This also applies to the judiciary, which is also a branch of the state. The judiciary acts on the basis of a power derived from the sovereignty of the people. Therefore, the courts are bound to act strictly within the framework of uniform laws created by the sovereignty of the people through their system of representatives or by other means, like for an example in the event of revolutions.
A citizen coming before any court shares in the sovereignty of the people. Therefore, the court should recognize in him a share of the sovereignty from which the court itself has derived its authority.

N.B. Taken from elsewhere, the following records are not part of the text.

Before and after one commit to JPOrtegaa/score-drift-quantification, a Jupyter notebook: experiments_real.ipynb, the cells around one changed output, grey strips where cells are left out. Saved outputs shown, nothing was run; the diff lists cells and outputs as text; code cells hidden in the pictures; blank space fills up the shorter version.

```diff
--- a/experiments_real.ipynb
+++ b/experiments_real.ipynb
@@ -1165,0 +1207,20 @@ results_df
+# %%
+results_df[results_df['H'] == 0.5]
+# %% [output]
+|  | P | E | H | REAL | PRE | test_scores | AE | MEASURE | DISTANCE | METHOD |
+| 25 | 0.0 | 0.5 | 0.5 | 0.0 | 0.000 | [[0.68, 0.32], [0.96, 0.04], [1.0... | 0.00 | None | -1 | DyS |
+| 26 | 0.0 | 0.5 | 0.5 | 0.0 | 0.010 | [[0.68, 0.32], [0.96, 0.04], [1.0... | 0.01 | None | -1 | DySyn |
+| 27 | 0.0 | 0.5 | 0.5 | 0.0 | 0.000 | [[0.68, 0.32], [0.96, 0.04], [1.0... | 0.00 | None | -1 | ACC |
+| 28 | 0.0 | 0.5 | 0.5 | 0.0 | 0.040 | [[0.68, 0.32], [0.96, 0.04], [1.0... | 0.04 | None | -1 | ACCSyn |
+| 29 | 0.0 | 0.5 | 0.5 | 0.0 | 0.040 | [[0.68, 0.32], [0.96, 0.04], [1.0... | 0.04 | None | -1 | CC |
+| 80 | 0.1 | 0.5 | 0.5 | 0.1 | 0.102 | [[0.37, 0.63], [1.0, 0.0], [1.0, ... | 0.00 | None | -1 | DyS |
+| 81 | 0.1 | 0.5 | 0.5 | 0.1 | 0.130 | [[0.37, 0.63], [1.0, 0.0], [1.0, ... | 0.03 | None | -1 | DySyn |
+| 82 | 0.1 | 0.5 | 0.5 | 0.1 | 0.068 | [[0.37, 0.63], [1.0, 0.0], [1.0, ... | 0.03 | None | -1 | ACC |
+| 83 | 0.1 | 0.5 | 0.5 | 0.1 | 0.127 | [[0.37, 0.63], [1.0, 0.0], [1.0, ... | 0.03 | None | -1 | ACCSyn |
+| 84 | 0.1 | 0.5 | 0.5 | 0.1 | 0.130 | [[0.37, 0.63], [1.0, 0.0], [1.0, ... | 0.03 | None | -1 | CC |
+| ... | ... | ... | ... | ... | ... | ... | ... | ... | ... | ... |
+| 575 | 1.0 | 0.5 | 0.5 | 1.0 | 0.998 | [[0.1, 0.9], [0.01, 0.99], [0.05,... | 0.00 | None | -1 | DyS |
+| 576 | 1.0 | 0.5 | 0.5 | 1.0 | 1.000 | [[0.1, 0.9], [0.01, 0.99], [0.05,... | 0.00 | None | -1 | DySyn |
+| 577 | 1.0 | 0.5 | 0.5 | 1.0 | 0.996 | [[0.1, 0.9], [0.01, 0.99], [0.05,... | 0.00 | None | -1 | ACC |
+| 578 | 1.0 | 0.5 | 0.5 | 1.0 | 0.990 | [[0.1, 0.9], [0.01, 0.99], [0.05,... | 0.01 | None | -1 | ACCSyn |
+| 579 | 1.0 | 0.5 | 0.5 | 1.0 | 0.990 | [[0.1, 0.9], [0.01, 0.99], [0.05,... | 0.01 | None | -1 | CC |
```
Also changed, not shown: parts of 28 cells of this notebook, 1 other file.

It thus follows that in the exercise of such authority, courts, like any other institutions, have no power to act contrary to the principle of sovereignty of people. This also applies to litigants who are accused of contempt of court. The idea of the contempt of court within the modern state is not based on the divine rights of Kings to rule. During the time when that notion of divine right of Kings prevailed, courts derived their power from the King.

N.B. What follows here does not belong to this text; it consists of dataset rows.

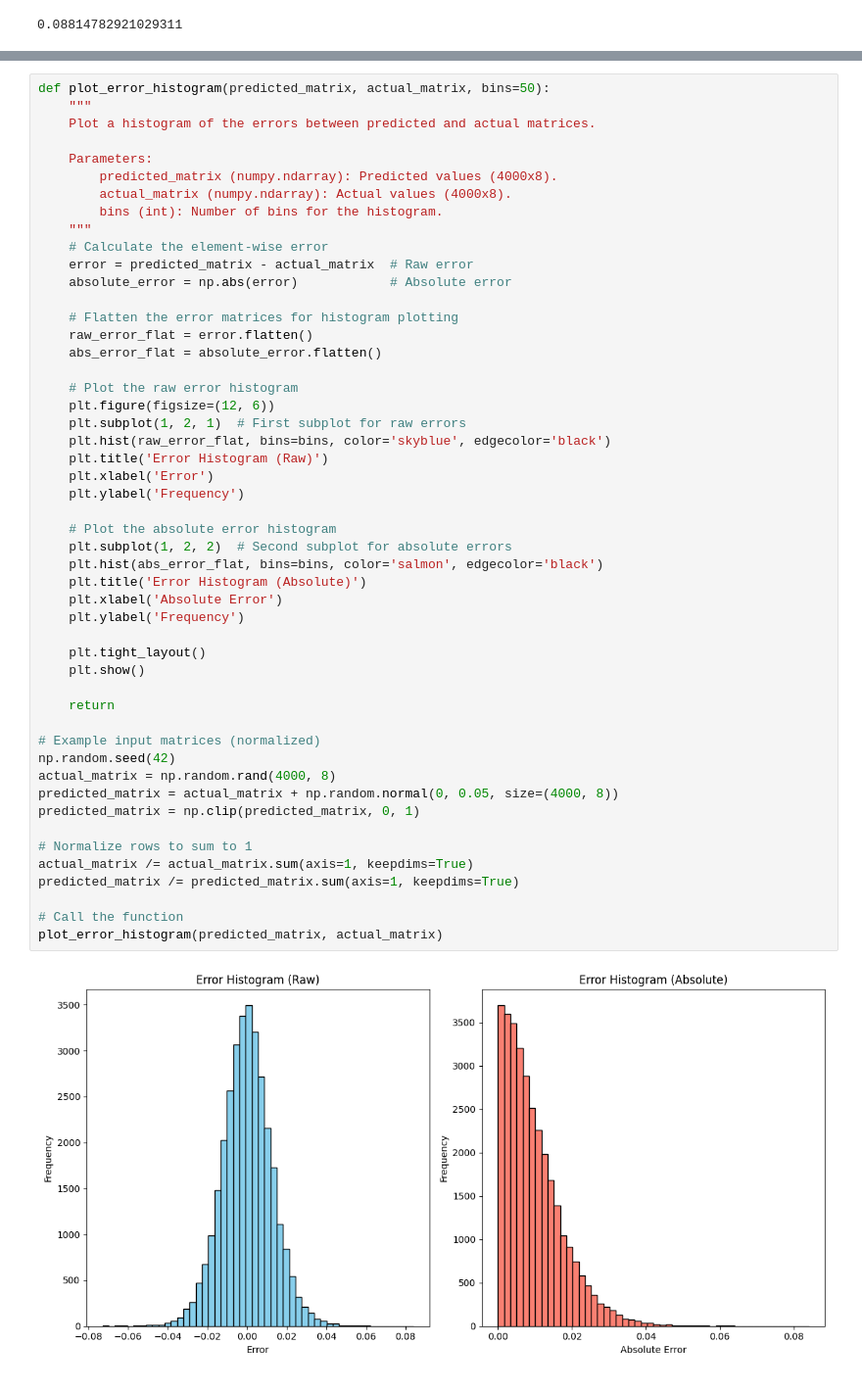
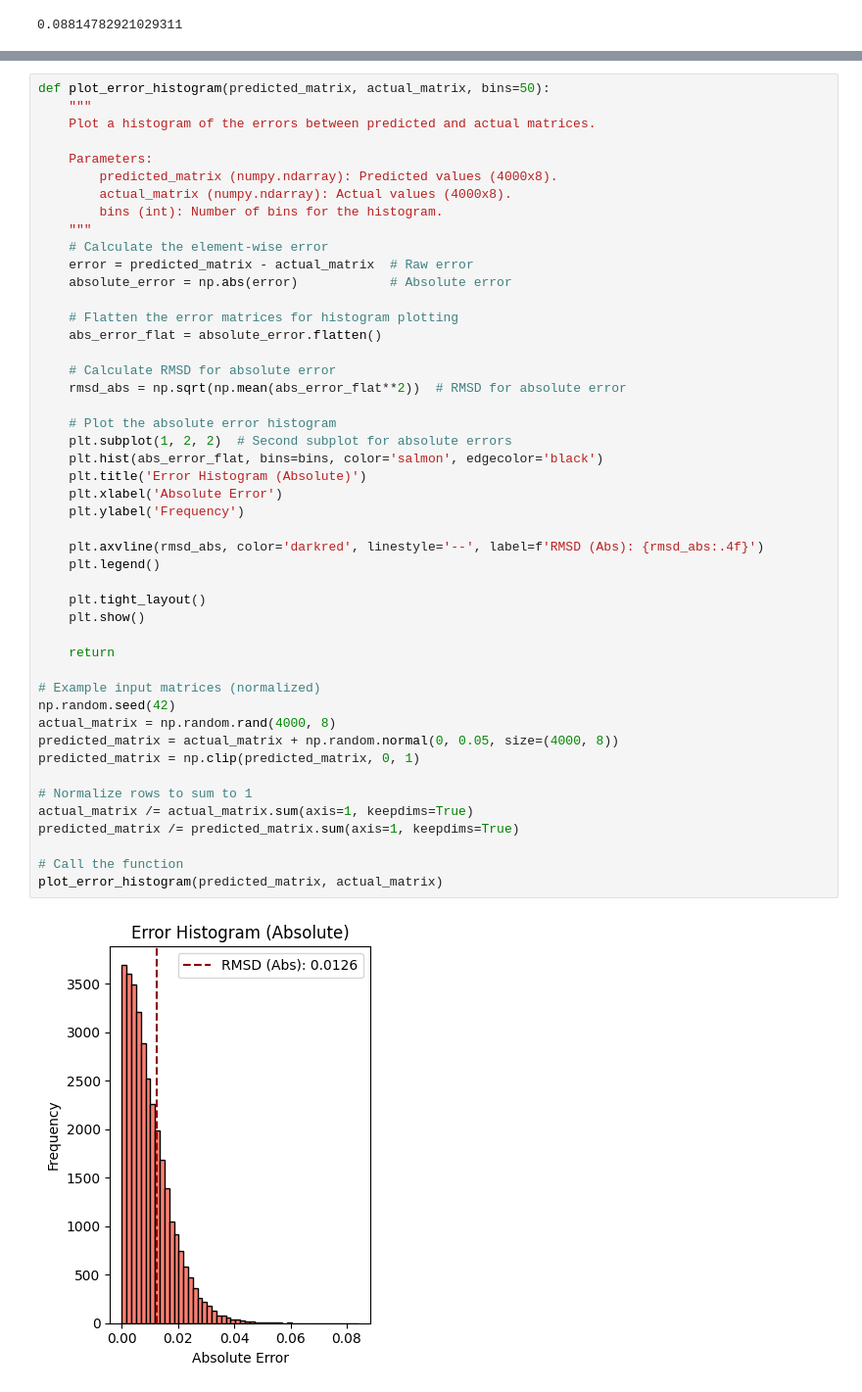
Before and after one commit to Pravanop/ML4Oxi, a Jupyter notebook: Project_Code/6) Analytics.ipynb, the cells around one changed output, grey strips where cells are left out. Shown at 98% size. Saved outputs shown, nothing was run; the diff lists cells and outputs as text.

```diff
--- a/Project_Code/6) Analytics.ipynb
+++ b/Project_Code/6) Analytics.ipynb
@@ -61,40 +61,37 @@ def plot_error_histogram(predicted_matrix, actual_matrix, bins=50):
     absolute_error = np.abs(error)            # Absolute error
 
     # Flatten the error matrices for histogram plotting
-    raw_error_flat = error.flatten()
     abs_error_flat = absolute_error.flatten()
 
-    # Plot the raw error histogram
-    plt.figure(figsize=(12, 6))
-    plt.subplot(1, 2, 1)  # First subplot for raw errors
-    plt.hist(raw_error_flat, bins=bins, color='skyblue', edgecolor='black')
-    plt.title('Error Histogram (Raw)')
-    plt.xlabel('Error')
-    plt.ylabel('Frequency')
+    # Calculate RMSD for absolute error
+    rmsd_abs = np.sqrt(np.mean(abs_error_flat**2))  # RMSD for absolute error
 
     # Plot the absolute error histogram
     plt.subplot(1, 2, 2)  # Second subplot for absolute errors
     plt.hist(abs_error_flat, bins=bins, color='salmon', edgecolor='black')
     plt.title('Error Histogram (Absolute)')
     plt.xlabel('Absolute Error')
     plt.ylabel('Frequency')
+
+    plt.axvline(rmsd_abs, color='darkred', linestyle='--', label=f'RMSD (Abs): {rmsd_abs:.4f}')
+    plt.legend()
 
     plt.tight_layout()
     plt.show()
 
     return
 
 # Example input matrices (normalized)
 np.random.seed(42)
 actual_matrix = np.random.rand(4000, 8)
 predicted_matrix = actual_matrix + np.random.normal(0, 0.05, size=(4000, 8))
 predicted_matrix = np.clip(predicted_matrix, 0, 1)
 
 # Normalize rows to sum to 1
 actual_matrix /= actual_matrix.sum(axis=1, keepdims=True)
 predicted_matrix /= predicted_matrix.sum(axis=1, keepdims=True)
 
 # Call the function
 plot_error_histogram(predicted_matrix, actual_matrix)
 # %% [output]
-[figure, old version]
+[figure, new version]
```
Also changed, not shown: parts of 4 cells of this notebook.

Under the doctrine of divine rights of Kings, the King had the power to act arbitrarily without any respect for any of the laws that prevailed in the particular country. Deriving power from the Kings, the courts in a society could also act arbitrarily. In the case of contempt of court, the courts could arbitrarily exercise jurisdiction; the courts could subjectively define what constitutes contempt and how the offence is to be punished.
However, that is not the case where the sovereignty of the people is the foundation on which the structure of the state is built and maintained through a uniform system of laws. What is contempt of court, what is the manner in which such a charge should be brought about, what is the manner in which such a charge should be inquired into and what is the punishment for such a charge, should all be decided on the basis of law and not by any arbitrary power that the court may give to itself.

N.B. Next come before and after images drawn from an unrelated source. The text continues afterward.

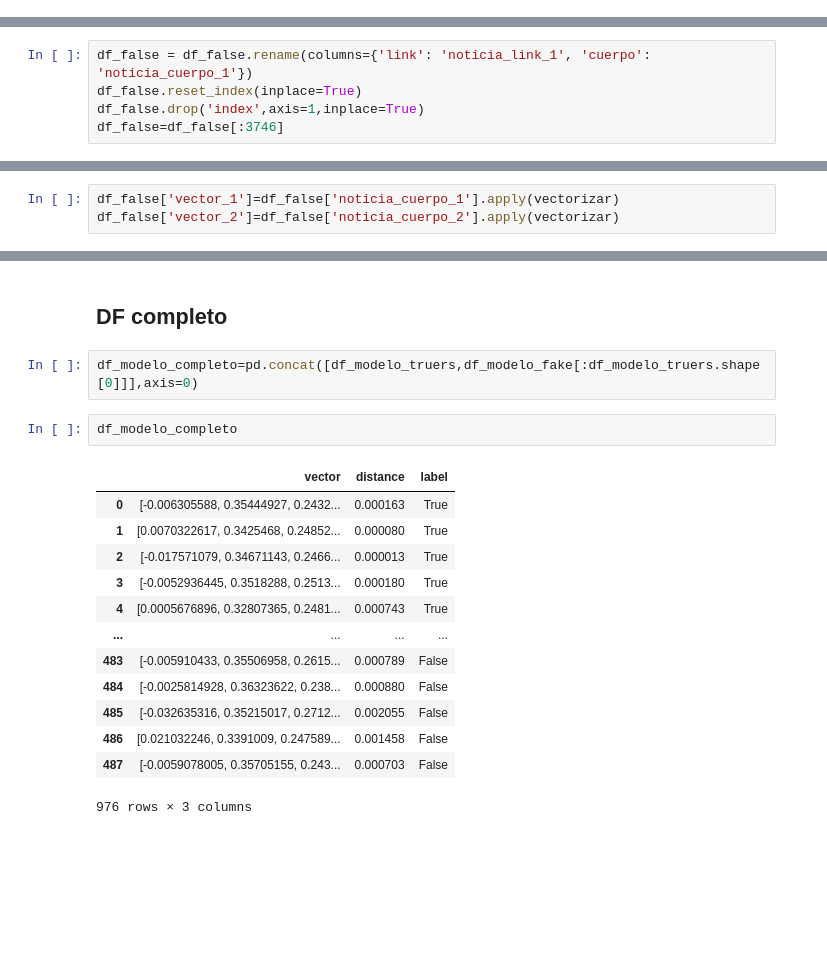
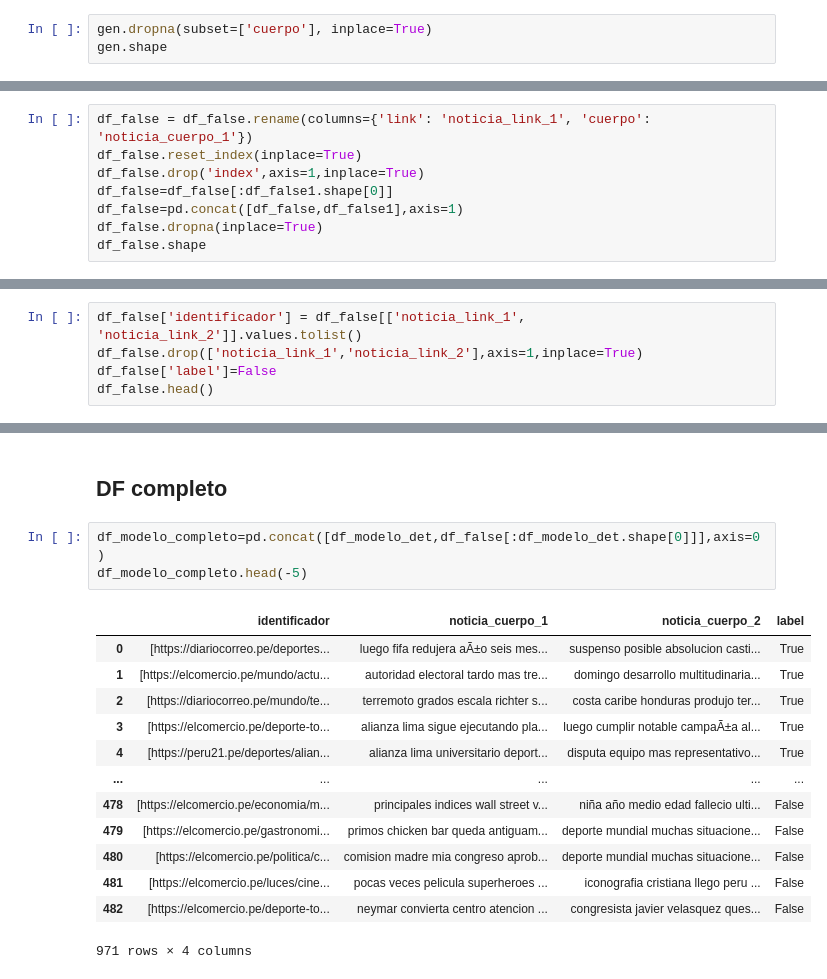
Before and after one commit to Lazlo420/Text_Matching-AnaWeb, a Jupyter notebook: 3. Modelo/4. ModeloClass.ipynb, the cells around one changed output, grey strips where cells are left out. Drawn from its saved outputs; the diff is of its cells as text; blank space fills up the shorter version.

```diff
--- a/3. Modelo/4. ModeloClass.ipynb
+++ b/3. Modelo/4. ModeloClass.ipynb
@@ -82,3 +59,6 @@ gen=pd.concat([comercio,correo,p21],axis=0)
 gen.shape
 # %% [output]
 (216577, 7)
+# %%
+gen.dropna(subset=['cuerpo'], inplace=True)
+gen.shape
@@ -126,4 +106,7 @@ df_false1.shape
 df_false = df_false.rename(columns={'link': 'noticia_link_1', 'cuerpo': 'noticia_cuerpo_1'})
 df_false.reset_index(inplace=True)
 df_false.drop('index',axis=1,inplace=True)
-df_false=df_false[:3746]
+df_false=df_false[:df_false1.shape[0]]
+df_false=pd.concat([df_false,df_false1],axis=1)
+df_false.dropna(inplace=True)
+df_false.shape
@@ -137,3 +114,0 @@ df_false.shape
-# %%
-df_false['vector_1']=df_false['noticia_cuerpo_1'].apply(vectorizar)
-df_false['vector_2']=df_false['noticia_cuerpo_2'].apply(vectorizar)
@@ -156,0 +115,5 @@ df_modelo_fake.shape
+# %%
+df_false['identificador'] = df_false[['noticia_link_1', 'noticia_link_2']].values.tolist()
+df_false.drop(['noticia_link_1','noticia_link_2'],axis=1,inplace=True)
+df_false['label']=False
+df_false.head()
@@ -157,23 +127,22 @@ df_modelo_fake.shape
 # %% [markdown]
 ## DF completo
 # %%
-df_modelo_completo=pd.concat([df_modelo_truers,df_modelo_fake[:df_modelo_truers.shape[0]]],axis=0)
+df_modelo_completo=pd.concat([df_modelo_det,df_false[:df_modelo_det.shape[0]]],axis=0)
+df_modelo_completo.head(-5)
+# %% [output]
+|  | identificador | noticia_cuerpo_1 | noticia_cuerpo_2 | label |
+| 0 | [https://diariocorreo.pe/deportes... | luego fifa redujera aÃ±o seis mes... | suspenso posible absolucion casti... | True |
+| 1 | [https://elcomercio.pe/mundo/actu... | autoridad electoral tardo mas tre... | domingo desarrollo multitudinaria... | True |
+| 2 | [https://diariocorreo.pe/mundo/te... | terremoto grados escala richter s... | costa caribe honduras produjo ter... | True |
+| 3 | [https://elcomercio.pe/deporte-to... | alianza lima sigue ejecutando pla... | luego cumplir notable campaÃ±a al... | True |
+| 4 | [https://peru21.pe/deportes/alian... | alianza lima universitario deport... | disputa equipo mas representativo... | True |
+| ... | ... | ... | ... | ... |
+| 478 | [https://elcomercio.pe/economia/m... | principales indices wall street v... | niña año medio edad fallecio ulti... | False |
+| 479 | [https://elcomercio.pe/gastronomi... | primos chicken bar queda antiguam... | deporte mundial muchas situacione... | False |
+| 480 | [https://elcomercio.pe/politica/c... | comision madre mia congreso aprob... | deporte mundial muchas situacione... | False |
+| 481 | [https://elcomercio.pe/luces/cine... | pocas veces pelicula superheroes ... | iconografia cristiana llego peru ... | False |
+| 482 | [https://elcomercio.pe/deporte-to... | neymar convierta centro atencion ... | congresista javier velasquez ques... | False |
+971 rows × 4 columns
-# %%
-df_modelo_completo
-# %% [output]
-|  | vector | distance | label |
-| 0 | [-0.006305588, 0.35444927, 0.2432... | 0.000163 | True |
-| 1 | [0.0070322617, 0.3425468, 0.24852... | 0.000080 | True |
-| 2 | [-0.017571079, 0.34671143, 0.2466... | 0.000013 | True |
-| 3 | [-0.0052936445, 0.3518288, 0.2513... | 0.000180 | True |
-| 4 | [0.0005676896, 0.32807365, 0.2481... | 0.000743 | True |
-| ... | ... | ... | ... |
-| 483 | [-0.005910433, 0.35506958, 0.2615... | 0.000789 | False |
-| 484 | [-0.0025814928, 0.36323622, 0.238... | 0.000880 | False |
-| 485 | [-0.032635316, 0.35215017, 0.2712... | 0.002055 | False |
-| 486 | [0.021032246, 0.3391009, 0.247589... | 0.001458 | False |
-| 487 | [-0.0059078005, 0.35705155, 0.243... | 0.000703 | False |
-976 rows × 3 columns
 # %%
 df_truers = df_modelo_completo[df_modelo_completo['label'] == True]
 df_fakes = df_modelo_completo[df_modelo_completo['label'] == False]
```
Also changed, not shown: parts of 54 cells of this notebook, 10 other files.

The notion of the sovereignty of the people imposes a certain discipline on the part of all those who act on behalf of the state including those who are engaged in tasks related to the administration of justice. This also includes the judiciary. This general principle relating to discipline also applies to deal with the cases of contempt of court. The strict discipline of the law should be maintained and should be seen to be maintained in dealing in all cases. A uniform system of discipline excludes any arbitrary action. Anyone who acts contrary to the discipline required by the prevalent laws derived from the sovereignty of the people is engaged in wrongdoing. That endangers the very fabric of society based on the sovereignty of the people.
The Executive or other powerful social forces may want to use contempt of court as a weapon to punish and silence opponents. When the Executive or others do this, they act arbitrarily and not on the basis of law. The courts have a fundamental obligation to resist such arbitrary actions. Such attempts to misuse the contempt of court jurisdiction directly collide with the principle of the sovereignty of the people.
The United Nations Human Rights Committee has held twice that the actions taken on the charges of contempt of court by the Sri Lankan Supreme Court violate the human rights of the petitioners, requiring the state to take corrective action, including the payment of compensation for the wrongs suffered by the petitioners. These two cases are the communication by Anthony Emmanuel Fernando (Fernando_v_Sri Lanka, Comm. 1189/2003, U.N. Doc. A/60/40, Vol. II, at 226 (HRC 2005) and the case of S. B. Disanayake (Dissanayake v. Sri Lanka, Comm. 1373/2005, U.N. Doc. A/63/40, Vol. II, at 109 (HRC 2008), a politician and a member of parliament at the time.
The prevention of arbitrary action also applies to sentencing, if the court finds that the contempt of court charge has been proved. In the views expressed by the UN Human Rights Committee in the above mentioned two cases, the Committee mentioned that the sentences imposed by the Supreme Court were arbitrary and that they violate the human rights of the petitioners.